Items from a data source
────────────────

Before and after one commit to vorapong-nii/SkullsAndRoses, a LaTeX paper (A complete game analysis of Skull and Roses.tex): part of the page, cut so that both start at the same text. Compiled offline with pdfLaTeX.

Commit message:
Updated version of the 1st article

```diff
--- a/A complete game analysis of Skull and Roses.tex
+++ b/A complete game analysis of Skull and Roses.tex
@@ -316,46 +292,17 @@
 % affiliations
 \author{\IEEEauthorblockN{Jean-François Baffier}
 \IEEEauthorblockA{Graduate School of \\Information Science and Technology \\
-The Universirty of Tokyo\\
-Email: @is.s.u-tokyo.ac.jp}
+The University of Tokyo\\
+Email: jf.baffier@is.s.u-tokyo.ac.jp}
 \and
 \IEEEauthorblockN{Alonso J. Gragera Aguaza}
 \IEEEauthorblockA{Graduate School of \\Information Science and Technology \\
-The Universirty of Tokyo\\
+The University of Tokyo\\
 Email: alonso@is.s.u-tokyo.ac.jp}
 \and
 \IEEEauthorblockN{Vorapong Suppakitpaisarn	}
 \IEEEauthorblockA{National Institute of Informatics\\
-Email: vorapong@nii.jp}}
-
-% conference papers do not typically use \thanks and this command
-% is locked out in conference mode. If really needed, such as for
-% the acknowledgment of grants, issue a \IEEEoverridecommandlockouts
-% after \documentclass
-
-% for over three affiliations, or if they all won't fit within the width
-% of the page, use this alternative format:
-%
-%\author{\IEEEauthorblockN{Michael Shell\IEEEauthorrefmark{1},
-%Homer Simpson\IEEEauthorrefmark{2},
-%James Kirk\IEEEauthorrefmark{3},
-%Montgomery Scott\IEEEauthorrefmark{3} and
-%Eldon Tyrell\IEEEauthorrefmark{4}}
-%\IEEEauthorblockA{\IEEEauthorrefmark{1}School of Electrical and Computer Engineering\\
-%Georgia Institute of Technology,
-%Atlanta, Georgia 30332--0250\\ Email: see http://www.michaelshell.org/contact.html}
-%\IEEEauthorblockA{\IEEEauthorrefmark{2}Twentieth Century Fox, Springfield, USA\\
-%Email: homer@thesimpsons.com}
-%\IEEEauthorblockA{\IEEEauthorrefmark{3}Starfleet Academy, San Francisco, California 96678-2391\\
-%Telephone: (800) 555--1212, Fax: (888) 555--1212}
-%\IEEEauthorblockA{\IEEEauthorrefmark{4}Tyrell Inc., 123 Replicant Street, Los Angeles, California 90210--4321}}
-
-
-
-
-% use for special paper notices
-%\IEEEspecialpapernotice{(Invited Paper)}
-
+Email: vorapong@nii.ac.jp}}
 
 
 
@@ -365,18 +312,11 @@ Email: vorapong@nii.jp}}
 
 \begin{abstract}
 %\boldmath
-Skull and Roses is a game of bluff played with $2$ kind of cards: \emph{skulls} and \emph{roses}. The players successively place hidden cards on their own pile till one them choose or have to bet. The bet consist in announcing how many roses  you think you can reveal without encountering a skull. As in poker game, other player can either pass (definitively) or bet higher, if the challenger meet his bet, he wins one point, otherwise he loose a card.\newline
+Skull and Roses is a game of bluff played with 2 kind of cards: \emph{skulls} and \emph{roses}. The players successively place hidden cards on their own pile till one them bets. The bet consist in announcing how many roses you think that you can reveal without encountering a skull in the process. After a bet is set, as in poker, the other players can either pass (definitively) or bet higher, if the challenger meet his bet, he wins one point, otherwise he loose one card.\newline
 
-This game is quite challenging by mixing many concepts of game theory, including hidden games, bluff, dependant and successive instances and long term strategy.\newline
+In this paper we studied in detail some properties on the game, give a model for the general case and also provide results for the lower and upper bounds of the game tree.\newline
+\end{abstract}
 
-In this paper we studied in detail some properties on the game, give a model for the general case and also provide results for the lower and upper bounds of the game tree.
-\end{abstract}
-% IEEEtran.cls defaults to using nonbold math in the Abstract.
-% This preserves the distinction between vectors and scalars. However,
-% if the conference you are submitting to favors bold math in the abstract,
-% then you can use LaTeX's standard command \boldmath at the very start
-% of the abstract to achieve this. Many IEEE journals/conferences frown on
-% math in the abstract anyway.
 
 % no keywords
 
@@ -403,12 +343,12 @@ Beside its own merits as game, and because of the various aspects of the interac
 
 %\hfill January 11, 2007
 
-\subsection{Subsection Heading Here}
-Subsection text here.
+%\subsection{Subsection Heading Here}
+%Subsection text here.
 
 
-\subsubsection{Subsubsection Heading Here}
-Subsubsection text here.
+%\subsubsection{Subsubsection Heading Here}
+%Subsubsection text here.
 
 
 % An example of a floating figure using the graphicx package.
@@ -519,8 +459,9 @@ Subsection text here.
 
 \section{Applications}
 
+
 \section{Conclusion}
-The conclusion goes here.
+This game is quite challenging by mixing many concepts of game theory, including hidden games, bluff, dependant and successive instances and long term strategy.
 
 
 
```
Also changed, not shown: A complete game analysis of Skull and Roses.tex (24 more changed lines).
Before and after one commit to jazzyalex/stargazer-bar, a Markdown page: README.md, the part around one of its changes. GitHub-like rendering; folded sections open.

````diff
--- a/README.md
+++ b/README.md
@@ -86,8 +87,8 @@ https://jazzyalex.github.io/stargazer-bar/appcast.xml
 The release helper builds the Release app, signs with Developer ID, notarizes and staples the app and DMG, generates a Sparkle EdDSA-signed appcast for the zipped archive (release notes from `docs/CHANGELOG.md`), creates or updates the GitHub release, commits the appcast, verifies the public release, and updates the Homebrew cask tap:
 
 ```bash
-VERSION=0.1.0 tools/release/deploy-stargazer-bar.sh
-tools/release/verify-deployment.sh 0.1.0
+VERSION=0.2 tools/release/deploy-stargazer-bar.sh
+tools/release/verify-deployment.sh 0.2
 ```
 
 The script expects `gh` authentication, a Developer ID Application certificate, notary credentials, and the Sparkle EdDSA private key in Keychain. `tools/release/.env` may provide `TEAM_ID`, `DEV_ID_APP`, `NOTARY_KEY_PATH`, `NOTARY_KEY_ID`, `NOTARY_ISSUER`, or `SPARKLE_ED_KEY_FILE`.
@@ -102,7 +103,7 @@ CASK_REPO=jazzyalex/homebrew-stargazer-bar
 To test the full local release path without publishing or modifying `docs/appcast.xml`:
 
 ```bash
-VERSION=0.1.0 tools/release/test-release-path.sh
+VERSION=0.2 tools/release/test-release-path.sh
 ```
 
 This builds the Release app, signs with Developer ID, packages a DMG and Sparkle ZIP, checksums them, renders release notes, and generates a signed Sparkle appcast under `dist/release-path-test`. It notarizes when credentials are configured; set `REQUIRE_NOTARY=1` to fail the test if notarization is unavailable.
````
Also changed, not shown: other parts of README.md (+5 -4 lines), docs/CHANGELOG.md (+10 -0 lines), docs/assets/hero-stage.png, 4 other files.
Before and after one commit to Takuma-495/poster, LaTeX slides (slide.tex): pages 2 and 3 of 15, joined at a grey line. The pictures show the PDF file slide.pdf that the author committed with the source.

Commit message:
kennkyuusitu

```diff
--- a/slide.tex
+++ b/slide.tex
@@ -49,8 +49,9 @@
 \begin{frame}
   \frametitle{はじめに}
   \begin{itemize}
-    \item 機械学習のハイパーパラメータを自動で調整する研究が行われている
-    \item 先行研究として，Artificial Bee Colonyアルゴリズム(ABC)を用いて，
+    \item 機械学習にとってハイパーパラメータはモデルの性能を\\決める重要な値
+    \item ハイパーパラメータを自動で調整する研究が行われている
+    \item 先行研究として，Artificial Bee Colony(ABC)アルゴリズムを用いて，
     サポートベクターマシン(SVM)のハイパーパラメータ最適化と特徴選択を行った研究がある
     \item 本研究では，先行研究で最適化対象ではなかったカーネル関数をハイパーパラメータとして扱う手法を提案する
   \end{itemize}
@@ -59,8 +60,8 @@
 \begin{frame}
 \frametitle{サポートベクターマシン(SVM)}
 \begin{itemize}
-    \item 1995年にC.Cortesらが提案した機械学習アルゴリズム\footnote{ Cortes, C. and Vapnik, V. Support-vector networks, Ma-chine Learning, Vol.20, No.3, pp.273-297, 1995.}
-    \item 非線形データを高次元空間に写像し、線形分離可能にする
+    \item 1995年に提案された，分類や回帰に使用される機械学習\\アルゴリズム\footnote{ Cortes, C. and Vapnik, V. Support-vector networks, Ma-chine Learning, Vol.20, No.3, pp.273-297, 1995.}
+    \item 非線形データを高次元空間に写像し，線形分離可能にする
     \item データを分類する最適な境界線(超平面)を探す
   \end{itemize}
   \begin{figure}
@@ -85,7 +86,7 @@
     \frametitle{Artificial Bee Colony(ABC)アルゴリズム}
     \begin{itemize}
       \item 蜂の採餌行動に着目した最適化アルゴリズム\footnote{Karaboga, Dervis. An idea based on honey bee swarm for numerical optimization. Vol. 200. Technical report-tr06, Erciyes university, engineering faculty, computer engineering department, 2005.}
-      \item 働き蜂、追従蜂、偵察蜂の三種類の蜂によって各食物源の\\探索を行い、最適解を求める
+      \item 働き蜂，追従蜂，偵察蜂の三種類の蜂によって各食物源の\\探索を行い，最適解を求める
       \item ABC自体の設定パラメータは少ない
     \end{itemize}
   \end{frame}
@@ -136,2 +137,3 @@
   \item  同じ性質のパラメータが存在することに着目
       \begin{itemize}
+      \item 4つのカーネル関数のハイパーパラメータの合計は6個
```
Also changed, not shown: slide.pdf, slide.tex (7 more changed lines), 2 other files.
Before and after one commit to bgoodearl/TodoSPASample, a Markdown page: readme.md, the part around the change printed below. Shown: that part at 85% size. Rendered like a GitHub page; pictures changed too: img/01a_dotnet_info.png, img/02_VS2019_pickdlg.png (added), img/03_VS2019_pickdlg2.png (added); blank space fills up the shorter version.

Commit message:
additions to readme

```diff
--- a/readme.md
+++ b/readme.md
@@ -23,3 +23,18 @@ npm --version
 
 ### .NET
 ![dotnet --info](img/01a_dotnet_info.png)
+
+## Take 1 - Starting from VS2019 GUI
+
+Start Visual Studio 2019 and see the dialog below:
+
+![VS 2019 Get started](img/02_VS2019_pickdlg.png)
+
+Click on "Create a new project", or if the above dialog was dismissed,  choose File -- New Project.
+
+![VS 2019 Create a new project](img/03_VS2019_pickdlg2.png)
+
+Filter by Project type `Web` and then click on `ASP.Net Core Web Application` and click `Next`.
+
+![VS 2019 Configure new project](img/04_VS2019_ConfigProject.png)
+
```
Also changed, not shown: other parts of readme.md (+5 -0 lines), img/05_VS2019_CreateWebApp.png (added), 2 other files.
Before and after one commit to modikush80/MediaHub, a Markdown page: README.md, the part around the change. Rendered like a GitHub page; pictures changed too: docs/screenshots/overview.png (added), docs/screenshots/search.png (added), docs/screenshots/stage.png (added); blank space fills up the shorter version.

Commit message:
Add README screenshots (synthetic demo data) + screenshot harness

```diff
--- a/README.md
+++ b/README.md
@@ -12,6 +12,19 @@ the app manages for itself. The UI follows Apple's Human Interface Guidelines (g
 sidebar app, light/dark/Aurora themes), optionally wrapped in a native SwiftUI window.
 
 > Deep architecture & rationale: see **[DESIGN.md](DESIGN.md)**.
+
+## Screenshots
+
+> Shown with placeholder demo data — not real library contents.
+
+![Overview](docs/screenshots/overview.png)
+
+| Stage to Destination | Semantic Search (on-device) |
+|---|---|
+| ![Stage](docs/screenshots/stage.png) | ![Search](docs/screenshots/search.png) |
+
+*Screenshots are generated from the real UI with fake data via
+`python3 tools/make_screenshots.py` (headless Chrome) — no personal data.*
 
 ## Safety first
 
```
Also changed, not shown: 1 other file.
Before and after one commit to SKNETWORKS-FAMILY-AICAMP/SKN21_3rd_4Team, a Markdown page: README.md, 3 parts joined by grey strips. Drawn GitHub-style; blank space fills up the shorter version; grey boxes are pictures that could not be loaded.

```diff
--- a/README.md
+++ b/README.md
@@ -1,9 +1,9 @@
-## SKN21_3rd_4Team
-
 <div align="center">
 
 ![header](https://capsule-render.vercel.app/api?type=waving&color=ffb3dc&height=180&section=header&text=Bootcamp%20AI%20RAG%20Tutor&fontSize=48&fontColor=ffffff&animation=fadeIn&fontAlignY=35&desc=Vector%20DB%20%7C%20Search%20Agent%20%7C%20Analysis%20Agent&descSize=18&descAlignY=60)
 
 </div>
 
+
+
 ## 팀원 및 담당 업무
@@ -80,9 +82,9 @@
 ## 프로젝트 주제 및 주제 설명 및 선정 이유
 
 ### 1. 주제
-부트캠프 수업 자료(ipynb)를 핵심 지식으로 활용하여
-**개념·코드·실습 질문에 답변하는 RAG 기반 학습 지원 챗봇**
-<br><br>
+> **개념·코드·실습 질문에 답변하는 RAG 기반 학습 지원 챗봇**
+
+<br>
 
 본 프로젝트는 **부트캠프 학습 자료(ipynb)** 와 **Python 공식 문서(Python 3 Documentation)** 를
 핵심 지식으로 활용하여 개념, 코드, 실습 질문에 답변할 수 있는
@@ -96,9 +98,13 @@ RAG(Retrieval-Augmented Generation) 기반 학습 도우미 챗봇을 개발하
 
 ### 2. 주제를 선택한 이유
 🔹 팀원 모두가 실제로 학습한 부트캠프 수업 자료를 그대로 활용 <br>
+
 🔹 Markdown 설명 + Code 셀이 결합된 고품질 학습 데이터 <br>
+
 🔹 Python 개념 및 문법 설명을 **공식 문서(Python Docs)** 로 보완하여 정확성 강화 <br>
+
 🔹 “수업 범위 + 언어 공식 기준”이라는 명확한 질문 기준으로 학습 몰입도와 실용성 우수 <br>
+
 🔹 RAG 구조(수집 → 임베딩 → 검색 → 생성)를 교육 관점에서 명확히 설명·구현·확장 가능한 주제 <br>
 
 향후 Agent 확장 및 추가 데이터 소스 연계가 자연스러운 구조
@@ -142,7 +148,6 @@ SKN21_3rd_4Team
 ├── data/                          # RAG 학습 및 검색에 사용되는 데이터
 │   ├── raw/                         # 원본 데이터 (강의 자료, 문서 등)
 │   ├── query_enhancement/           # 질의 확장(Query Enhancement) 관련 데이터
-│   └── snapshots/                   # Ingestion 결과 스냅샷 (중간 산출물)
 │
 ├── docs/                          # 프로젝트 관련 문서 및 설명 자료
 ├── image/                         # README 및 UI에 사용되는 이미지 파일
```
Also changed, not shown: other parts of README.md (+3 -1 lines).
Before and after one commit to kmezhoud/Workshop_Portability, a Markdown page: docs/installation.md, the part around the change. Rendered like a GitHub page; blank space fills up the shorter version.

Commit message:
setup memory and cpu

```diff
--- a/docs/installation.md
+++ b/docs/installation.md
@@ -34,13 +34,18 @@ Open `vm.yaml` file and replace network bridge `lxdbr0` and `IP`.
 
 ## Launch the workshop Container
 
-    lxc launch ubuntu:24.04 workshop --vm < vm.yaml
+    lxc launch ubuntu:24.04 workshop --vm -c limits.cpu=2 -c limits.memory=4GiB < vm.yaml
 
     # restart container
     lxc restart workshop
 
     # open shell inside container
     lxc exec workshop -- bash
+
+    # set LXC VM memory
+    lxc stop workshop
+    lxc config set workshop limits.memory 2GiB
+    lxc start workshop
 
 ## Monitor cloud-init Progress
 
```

────────────────

▶ TASK DETAILS:
Among the records above, find each line holding the string "some" and pull it out.

▶ FINISHED TASK:
+In this paper we studied in detail some properties on the game, give a model for the general case and also provide results for the lower and upper bounds of the game tree.\newline
-In this paper we studied in detail some properties on the game, give a model for the general case and also provide results for the lower and upper bounds of the game tree.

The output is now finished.